● PROBLEM STATEMENT
For the listing below, report all lines that hold the word "engine".
SOURCE MATERIAL Block Start
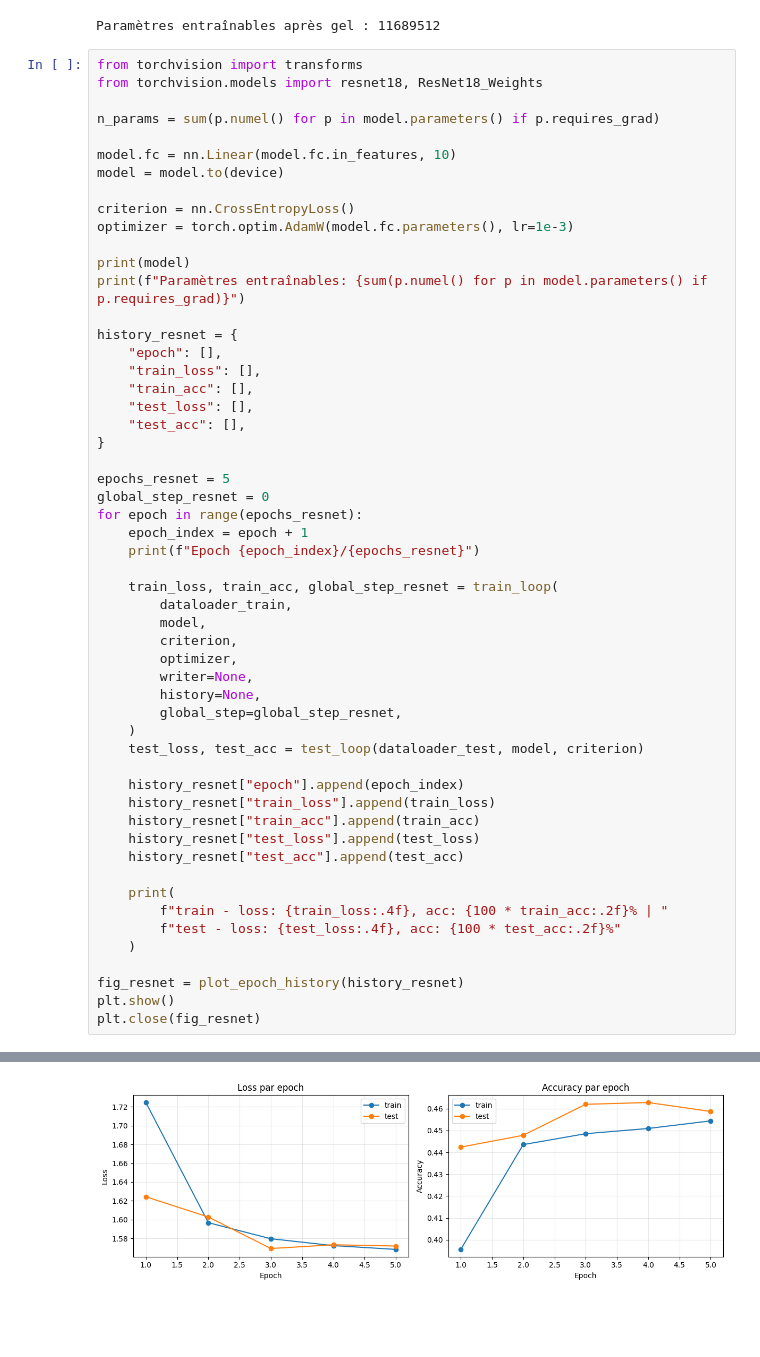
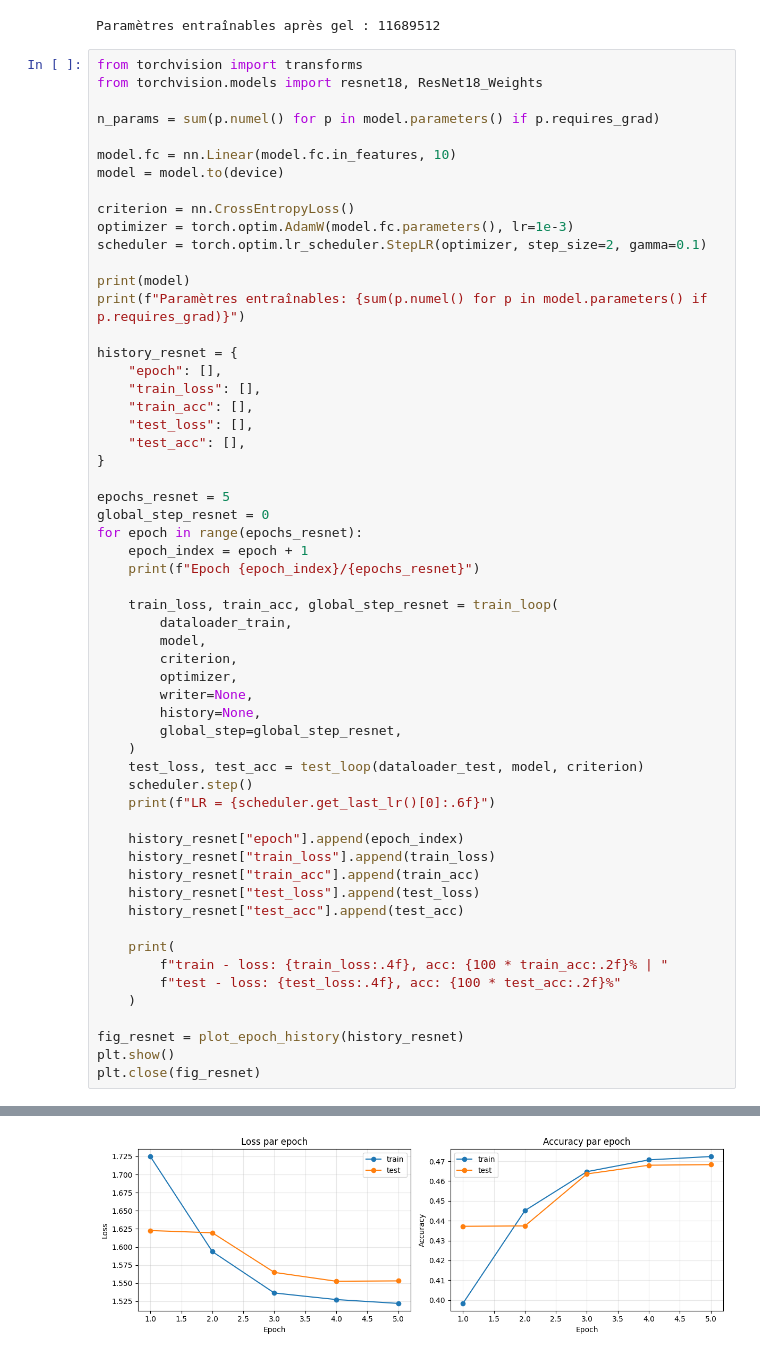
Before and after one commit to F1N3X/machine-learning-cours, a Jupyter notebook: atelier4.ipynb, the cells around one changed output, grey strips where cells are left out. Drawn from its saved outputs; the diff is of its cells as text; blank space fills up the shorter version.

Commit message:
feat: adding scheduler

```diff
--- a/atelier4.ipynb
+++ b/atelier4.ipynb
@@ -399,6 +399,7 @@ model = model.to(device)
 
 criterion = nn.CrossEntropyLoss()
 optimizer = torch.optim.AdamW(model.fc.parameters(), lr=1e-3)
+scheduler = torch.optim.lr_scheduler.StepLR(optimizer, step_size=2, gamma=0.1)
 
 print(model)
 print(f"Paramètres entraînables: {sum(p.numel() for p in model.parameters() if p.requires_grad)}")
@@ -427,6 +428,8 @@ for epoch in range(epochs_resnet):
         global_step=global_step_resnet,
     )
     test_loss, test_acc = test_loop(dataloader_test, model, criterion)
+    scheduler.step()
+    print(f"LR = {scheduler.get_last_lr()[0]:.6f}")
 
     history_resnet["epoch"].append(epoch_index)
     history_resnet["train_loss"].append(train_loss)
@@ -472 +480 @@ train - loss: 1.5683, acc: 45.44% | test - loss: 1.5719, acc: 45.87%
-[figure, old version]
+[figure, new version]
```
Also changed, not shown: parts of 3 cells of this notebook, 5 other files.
SOURCE MATERIAL Block End
SOURCE MATERIAL Block Start
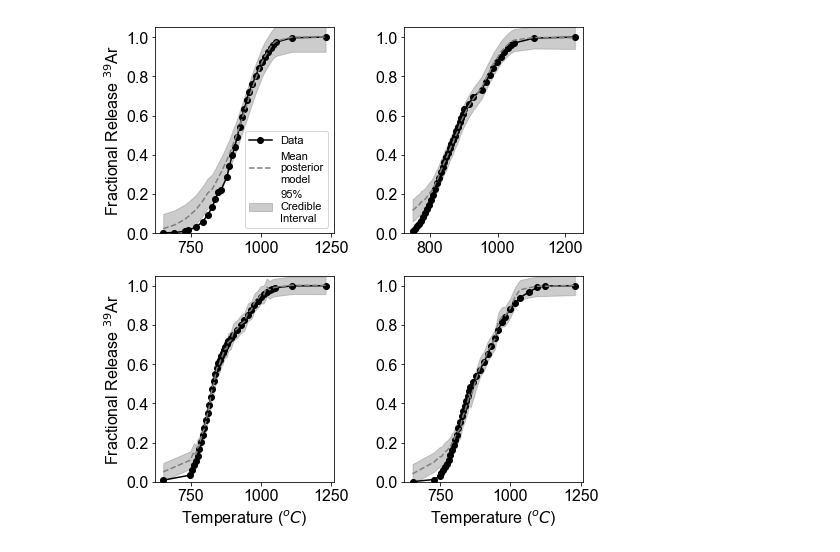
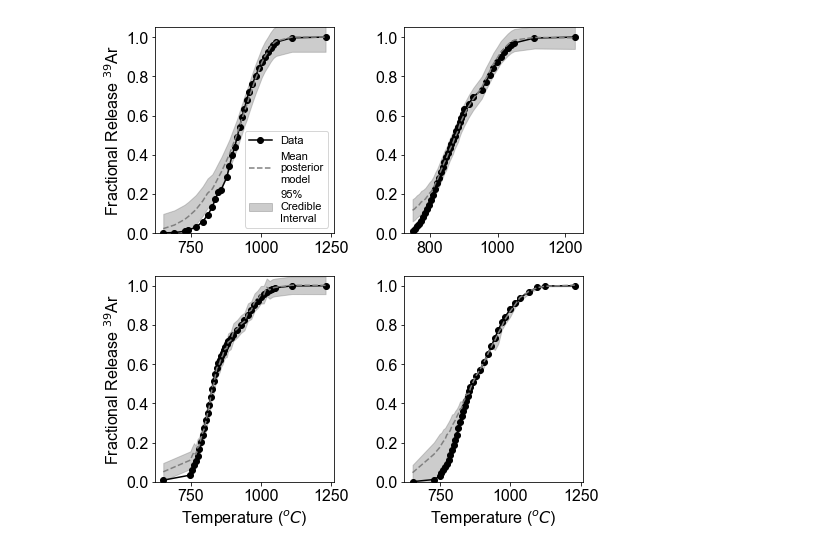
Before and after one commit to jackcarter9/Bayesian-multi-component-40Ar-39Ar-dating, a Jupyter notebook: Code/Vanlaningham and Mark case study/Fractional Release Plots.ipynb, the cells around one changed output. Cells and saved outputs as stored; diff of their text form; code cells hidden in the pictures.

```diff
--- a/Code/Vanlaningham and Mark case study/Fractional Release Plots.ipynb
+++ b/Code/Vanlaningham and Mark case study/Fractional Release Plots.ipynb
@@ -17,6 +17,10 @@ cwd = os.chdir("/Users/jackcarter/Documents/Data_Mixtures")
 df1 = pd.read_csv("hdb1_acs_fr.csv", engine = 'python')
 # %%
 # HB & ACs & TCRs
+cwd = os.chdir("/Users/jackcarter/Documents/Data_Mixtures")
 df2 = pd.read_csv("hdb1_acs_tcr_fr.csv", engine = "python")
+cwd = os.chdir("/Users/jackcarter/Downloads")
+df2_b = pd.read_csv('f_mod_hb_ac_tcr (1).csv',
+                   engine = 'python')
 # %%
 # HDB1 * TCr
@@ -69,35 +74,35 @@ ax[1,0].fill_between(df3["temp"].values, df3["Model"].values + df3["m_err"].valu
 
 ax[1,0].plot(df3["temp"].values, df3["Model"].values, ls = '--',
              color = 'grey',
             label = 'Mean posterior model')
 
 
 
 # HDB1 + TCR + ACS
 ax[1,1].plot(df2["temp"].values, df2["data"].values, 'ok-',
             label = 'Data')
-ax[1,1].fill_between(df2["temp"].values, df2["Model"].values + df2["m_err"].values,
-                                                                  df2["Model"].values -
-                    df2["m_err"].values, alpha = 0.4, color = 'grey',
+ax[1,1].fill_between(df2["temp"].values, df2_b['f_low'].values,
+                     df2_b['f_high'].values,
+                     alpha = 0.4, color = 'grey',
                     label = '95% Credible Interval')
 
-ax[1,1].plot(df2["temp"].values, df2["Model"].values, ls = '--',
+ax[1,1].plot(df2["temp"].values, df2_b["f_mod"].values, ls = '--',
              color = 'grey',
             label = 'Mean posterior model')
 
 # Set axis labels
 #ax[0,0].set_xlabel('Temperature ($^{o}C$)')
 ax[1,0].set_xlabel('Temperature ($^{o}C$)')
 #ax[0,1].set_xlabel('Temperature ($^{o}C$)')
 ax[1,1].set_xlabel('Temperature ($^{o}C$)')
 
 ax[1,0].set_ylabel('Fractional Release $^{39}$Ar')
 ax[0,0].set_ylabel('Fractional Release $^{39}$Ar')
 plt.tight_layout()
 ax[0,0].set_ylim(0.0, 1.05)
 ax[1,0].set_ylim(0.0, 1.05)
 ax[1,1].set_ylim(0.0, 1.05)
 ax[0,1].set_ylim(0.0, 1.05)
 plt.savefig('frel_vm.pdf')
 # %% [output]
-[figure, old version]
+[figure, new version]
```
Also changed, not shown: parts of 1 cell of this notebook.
SOURCE MATERIAL Block End
SOURCE MATERIAL Block Start
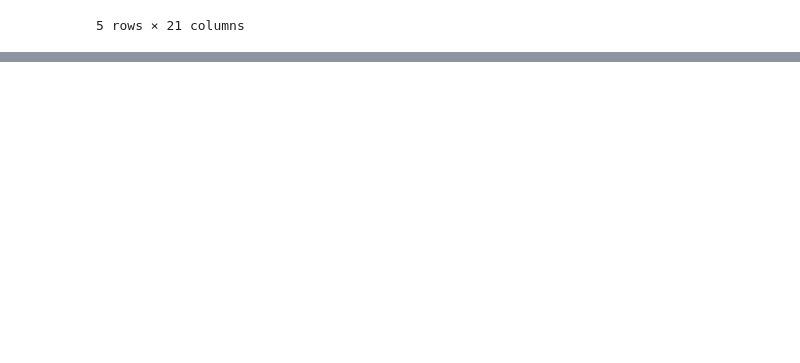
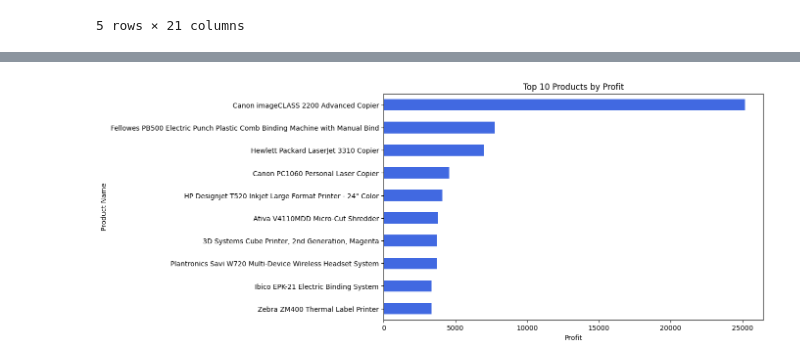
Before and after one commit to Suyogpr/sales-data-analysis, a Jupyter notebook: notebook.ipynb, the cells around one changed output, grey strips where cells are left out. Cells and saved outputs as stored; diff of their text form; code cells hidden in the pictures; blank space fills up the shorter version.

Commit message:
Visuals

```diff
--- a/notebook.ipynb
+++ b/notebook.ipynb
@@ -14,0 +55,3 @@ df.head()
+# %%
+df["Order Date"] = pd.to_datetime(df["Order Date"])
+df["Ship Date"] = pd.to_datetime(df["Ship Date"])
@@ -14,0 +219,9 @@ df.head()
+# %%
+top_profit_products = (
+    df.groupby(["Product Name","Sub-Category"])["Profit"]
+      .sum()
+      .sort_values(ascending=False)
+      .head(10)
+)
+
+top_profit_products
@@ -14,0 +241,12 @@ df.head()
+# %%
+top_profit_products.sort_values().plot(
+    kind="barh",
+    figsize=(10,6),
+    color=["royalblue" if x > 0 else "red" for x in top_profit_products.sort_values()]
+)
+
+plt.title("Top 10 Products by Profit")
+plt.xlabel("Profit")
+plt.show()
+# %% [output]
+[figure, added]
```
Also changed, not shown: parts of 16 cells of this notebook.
SOURCE MATERIAL Block End
● WRITTEN SOLUTION
 df1 = pd.read_csv("hdb1_acs_fr.csv", engine = 'python')
 df2 = pd.read_csv("hdb1_acs_tcr_fr.csv", engine = "python")
+                   engine = 'python')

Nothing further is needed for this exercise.